**Instructions to follow:** In the records below, find every line with the word "README" and copy it.

Start of Data for review

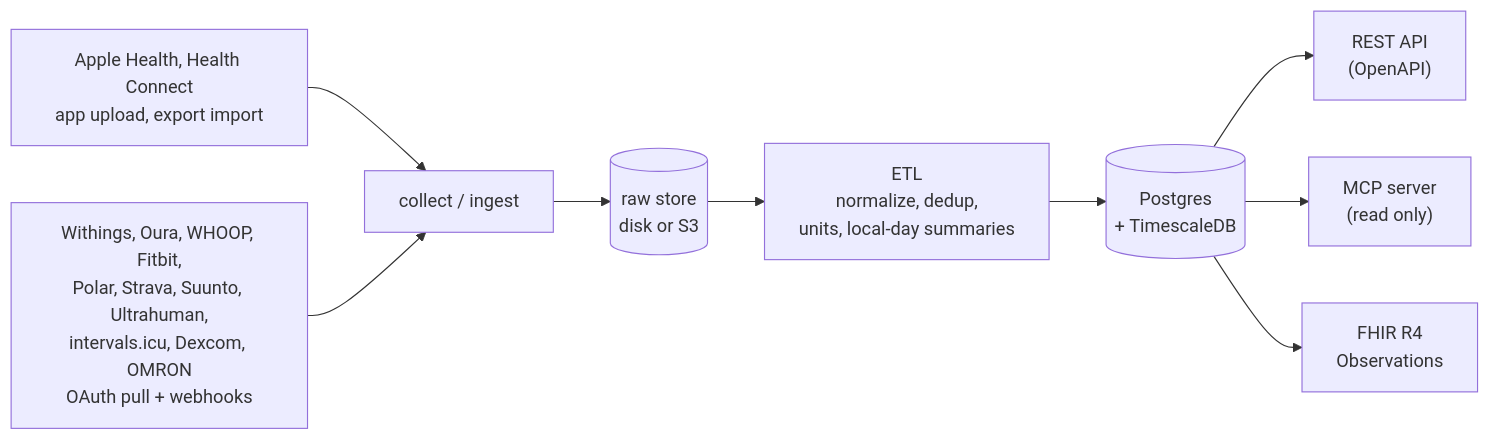
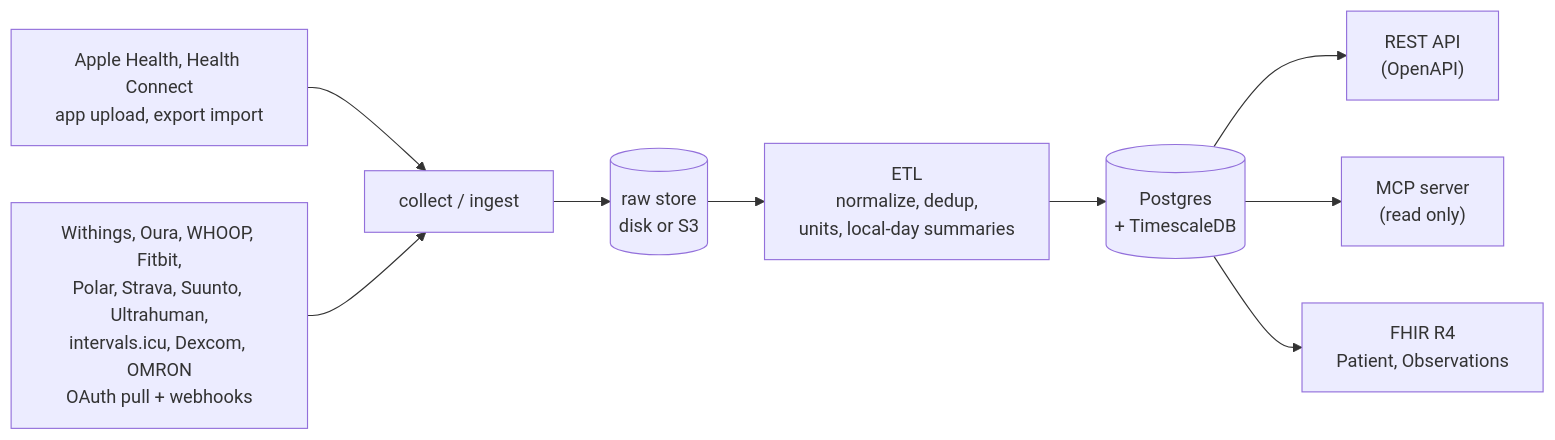
The diagram in README.md (soma-intelligence/open-health-sync), drawn with Mermaid before and after one commit. The commit also changed other lines of this file and 2 other files, not shown here.

````diff
--- a/README.md
+++ b/README.md
@@ -365,11 +383,11 @@
 ```mermaid
 flowchart LR
   AH["Apple Health, Health Connect<br/>app upload, export import"] --> C
   CL["Withings, Oura, WHOOP, Fitbit,<br/>Polar, Strava, Suunto, Ultrahuman,<br/>intervals.icu, Dexcom, OMRON<br/>OAuth pull + webhooks"] --> C
   C["collect / ingest"] --> R[("raw store<br/>disk or S3")]
   R --> E["ETL<br/>normalize, dedup,<br/>units, local-day summaries"]
   E --> P[("Postgres<br/>+ TimescaleDB")]
   P --> API["REST API<br/>(OpenAPI)"]
   P --> MCP["MCP server<br/>(read only)"]
-  P --> FHIR["FHIR R4<br/>Observations"]
+  P --> FHIR["FHIR R4<br/>Patient, Observations"]
 ```
````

End of Data for review

**Your solution:**
The diagram in README.md (soma-intelligence/open-health-sync), drawn with Mermaid before and after one commit. The commit also changed other lines of this file and 2 other files, not shown here.
--- a/README.md
+++ b/README.md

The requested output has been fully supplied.